Howard Wood has been an ardent supporter of his alma mater, especially the Olin Business School from which he graduated with a BSBA. Among the Wood family’s major contributions are the Wood Fellows for MBA candidates and the Wood Scholars for undergraduates, as well as an endowed chair in organizational behavior. Their generosity also has extended to the School of Medicine, assisting in establishing the Simulation Center at the School of Medicine.
Over the years, Wood’s leadership and service to Washington University have ranged from appointment to the Board of Trustees where he currently enjoys emeritus trustee status, to membership on the Olin National Council and the School of Medicine’s Finance Committee. He is a life member of the Danforth Circle.
After graduation, he joined the Arthur Andersen & Co. accounting firm and rose quickly through the ranks to become partner in charge of the St. Louis tax division and a regional tax partner.
In 1987, he joined Cencom Cable Television as chief financial officer and chief executive officer, but left in 1993 to launch Charter Communications Inc., which became the fourth-largest cable television operation in the United States. After Charter was sold, Wood co-founded Cequel III LLC, an investor and operator in cable television and other communications businesses. In 2003, he co-founded Gilead LLC, an investor and manager of four communications-related businesses.

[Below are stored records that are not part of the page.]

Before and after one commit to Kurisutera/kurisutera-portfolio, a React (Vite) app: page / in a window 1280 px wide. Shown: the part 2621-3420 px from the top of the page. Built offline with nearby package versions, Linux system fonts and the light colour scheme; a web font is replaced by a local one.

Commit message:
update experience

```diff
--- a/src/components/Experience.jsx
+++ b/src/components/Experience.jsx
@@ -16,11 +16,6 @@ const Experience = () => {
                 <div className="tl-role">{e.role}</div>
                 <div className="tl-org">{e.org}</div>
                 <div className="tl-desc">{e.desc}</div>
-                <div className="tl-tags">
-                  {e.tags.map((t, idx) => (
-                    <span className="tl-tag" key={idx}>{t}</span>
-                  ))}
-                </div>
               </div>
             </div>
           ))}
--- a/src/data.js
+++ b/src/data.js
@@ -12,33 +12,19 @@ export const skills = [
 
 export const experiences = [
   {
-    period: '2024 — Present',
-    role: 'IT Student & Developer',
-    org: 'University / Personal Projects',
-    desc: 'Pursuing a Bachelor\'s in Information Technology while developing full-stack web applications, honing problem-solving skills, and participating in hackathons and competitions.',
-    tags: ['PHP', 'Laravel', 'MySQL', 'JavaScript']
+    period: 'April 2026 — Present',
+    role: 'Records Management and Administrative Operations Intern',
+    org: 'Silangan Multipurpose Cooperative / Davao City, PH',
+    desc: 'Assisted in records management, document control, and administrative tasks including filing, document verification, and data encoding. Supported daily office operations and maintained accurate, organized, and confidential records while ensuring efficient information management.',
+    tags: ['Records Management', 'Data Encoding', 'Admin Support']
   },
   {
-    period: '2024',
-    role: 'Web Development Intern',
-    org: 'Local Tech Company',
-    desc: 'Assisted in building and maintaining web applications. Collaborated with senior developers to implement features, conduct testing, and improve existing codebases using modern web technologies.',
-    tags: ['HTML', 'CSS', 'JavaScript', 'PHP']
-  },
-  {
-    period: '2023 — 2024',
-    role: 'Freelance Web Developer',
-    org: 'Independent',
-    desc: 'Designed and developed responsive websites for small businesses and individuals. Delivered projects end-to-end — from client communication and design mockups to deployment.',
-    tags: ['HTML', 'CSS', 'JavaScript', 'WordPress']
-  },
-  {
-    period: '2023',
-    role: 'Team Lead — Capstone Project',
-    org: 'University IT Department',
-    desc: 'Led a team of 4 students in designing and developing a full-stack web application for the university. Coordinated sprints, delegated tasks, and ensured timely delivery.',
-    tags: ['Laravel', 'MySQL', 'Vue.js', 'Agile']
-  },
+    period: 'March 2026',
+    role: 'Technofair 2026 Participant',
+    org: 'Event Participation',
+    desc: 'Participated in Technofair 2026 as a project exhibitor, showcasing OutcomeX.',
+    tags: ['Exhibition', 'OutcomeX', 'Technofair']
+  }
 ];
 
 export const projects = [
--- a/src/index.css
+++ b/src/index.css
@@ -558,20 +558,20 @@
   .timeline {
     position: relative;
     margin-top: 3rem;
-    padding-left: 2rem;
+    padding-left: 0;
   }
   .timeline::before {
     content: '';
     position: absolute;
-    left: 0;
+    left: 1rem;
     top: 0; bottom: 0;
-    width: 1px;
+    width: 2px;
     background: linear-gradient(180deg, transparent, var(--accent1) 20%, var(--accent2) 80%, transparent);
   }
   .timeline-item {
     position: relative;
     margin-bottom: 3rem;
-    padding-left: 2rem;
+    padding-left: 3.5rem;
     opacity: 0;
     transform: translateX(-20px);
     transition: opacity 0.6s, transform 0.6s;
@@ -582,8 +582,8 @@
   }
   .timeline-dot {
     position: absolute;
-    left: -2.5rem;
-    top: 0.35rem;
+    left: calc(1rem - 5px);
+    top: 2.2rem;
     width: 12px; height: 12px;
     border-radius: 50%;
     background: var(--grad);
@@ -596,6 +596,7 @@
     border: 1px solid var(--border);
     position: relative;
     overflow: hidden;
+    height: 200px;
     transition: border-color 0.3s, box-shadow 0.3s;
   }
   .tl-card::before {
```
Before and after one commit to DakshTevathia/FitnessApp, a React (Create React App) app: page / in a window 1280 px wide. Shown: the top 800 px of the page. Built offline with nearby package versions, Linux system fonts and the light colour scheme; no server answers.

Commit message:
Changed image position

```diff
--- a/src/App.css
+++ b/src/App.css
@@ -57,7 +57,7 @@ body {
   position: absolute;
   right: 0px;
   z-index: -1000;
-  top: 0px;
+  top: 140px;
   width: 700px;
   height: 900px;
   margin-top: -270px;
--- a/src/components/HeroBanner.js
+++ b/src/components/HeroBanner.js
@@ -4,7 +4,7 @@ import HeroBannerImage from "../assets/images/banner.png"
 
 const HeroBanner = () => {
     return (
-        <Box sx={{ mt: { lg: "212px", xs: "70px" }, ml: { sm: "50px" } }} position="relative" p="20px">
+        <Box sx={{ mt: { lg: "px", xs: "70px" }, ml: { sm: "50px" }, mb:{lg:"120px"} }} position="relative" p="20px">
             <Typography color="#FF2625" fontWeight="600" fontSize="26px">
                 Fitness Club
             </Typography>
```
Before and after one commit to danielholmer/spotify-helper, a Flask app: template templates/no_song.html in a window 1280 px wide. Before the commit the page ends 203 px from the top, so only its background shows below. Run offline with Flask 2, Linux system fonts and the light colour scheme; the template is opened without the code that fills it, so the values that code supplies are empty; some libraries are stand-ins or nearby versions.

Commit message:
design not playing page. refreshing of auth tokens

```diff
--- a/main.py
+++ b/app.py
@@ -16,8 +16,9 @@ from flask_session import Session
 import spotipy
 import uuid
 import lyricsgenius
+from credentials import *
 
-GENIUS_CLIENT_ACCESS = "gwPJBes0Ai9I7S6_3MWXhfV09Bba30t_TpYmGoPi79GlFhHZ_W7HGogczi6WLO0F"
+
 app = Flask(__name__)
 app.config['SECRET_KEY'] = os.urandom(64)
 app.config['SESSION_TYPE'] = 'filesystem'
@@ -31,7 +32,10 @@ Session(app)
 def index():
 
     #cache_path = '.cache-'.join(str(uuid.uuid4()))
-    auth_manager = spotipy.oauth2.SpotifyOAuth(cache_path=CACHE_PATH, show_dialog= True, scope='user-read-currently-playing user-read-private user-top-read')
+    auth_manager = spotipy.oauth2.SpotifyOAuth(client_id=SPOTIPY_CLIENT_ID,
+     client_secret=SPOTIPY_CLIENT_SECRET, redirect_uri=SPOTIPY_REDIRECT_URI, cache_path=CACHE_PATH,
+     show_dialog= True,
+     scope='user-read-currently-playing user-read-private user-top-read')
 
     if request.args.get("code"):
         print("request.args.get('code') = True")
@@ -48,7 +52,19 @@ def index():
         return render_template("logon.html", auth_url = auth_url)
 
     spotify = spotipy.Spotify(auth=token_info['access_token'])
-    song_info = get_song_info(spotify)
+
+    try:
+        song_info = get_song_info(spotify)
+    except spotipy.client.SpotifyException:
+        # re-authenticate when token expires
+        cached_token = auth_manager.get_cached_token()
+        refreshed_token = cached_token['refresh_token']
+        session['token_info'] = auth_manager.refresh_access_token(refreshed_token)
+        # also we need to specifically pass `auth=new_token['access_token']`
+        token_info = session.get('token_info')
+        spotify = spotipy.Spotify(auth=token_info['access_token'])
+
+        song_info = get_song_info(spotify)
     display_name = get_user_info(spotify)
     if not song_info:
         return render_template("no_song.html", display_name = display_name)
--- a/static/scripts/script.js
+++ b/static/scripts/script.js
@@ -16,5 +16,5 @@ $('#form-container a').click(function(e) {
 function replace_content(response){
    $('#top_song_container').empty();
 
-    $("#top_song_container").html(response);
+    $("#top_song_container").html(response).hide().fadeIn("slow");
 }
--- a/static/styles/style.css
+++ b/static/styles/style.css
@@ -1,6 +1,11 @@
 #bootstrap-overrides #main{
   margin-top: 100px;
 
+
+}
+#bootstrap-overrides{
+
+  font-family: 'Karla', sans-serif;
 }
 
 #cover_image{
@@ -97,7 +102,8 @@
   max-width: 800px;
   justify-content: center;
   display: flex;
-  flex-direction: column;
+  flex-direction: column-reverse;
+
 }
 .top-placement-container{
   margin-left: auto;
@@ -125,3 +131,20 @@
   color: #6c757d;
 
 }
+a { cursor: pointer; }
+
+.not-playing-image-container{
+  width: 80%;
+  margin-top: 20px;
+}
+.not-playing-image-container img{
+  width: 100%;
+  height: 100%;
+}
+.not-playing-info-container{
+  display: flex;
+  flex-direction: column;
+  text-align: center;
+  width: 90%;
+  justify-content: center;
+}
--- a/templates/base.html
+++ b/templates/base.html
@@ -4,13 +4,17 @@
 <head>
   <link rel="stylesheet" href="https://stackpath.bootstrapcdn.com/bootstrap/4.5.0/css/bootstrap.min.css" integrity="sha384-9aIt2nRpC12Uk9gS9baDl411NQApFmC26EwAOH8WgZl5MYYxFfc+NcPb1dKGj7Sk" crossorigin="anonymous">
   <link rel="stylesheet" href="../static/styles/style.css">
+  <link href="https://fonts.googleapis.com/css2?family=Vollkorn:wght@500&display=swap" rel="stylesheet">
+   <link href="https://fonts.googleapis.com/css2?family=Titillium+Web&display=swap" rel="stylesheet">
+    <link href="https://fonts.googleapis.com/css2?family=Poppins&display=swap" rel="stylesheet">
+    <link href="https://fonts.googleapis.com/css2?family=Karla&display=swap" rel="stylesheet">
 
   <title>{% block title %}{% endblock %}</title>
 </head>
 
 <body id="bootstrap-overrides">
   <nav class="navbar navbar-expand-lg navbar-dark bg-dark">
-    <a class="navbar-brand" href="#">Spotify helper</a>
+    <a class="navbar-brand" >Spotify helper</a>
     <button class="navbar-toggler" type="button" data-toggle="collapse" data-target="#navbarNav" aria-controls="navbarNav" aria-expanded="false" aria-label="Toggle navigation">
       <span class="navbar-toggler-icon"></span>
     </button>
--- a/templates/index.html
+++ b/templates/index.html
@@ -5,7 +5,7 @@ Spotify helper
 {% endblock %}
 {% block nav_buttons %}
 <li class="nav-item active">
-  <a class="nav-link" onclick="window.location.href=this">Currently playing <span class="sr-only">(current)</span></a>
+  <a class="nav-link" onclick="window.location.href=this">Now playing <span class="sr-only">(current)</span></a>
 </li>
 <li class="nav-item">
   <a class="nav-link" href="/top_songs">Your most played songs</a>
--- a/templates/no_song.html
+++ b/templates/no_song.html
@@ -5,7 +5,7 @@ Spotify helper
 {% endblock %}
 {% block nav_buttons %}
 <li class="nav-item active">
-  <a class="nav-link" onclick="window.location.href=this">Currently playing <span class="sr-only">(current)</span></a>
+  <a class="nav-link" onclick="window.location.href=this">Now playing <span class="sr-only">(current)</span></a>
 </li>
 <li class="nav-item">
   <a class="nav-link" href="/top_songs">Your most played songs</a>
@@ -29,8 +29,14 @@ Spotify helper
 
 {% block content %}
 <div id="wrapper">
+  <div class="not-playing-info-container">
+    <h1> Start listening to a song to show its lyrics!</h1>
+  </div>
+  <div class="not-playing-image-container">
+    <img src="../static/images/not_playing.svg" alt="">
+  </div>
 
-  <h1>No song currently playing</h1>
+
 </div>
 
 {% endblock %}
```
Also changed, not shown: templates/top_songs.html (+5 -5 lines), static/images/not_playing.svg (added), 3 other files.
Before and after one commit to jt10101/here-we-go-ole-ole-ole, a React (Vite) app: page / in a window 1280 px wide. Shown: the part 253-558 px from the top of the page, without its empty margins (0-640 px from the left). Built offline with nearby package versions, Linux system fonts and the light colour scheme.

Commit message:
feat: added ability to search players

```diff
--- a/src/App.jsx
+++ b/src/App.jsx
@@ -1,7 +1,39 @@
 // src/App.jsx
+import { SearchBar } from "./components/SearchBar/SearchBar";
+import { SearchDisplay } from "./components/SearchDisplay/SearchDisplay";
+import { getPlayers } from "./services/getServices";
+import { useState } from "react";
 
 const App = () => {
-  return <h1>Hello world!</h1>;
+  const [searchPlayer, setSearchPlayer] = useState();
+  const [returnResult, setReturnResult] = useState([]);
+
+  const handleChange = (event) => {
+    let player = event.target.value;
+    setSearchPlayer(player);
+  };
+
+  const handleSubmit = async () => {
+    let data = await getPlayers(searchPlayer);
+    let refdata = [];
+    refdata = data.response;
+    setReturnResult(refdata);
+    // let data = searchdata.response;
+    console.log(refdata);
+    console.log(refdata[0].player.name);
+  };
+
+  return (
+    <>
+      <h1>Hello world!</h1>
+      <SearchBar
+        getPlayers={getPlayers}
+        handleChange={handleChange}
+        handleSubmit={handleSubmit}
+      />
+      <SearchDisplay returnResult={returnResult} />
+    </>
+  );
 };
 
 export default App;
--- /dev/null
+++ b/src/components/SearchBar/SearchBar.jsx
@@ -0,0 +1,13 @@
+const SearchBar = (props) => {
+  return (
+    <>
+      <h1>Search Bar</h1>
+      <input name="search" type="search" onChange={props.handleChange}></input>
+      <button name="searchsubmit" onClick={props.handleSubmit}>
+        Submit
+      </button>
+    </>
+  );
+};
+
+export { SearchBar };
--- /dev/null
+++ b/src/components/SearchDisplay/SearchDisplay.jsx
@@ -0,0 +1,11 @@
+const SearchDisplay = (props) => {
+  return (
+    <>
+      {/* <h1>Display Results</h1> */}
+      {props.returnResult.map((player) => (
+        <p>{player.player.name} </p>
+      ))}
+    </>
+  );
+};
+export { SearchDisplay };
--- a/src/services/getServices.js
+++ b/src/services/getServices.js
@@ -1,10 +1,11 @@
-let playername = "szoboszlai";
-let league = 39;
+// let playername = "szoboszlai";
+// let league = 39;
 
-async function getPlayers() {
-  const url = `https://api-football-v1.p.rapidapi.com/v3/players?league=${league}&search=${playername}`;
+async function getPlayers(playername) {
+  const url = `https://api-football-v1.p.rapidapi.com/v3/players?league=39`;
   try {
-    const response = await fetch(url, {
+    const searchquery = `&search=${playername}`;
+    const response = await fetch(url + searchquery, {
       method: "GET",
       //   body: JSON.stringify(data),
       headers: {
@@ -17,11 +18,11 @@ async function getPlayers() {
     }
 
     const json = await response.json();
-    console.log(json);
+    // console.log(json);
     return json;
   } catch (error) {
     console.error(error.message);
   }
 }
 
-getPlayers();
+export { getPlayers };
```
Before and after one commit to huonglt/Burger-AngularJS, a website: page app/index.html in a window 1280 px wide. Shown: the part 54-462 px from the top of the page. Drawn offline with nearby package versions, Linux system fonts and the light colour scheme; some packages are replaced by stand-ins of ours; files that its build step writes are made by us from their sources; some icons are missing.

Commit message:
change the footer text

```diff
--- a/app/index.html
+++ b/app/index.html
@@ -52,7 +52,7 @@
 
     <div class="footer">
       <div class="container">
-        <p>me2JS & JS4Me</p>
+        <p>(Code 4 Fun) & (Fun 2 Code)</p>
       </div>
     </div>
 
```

Interested in conservation policy, Wood was active in the Conservation Federation of Missouri, serving as the federation’s president in 1984 and 1985. In 1997, he was appointed to the Missouri Conservation Commission by Gov. Mel Carnahan.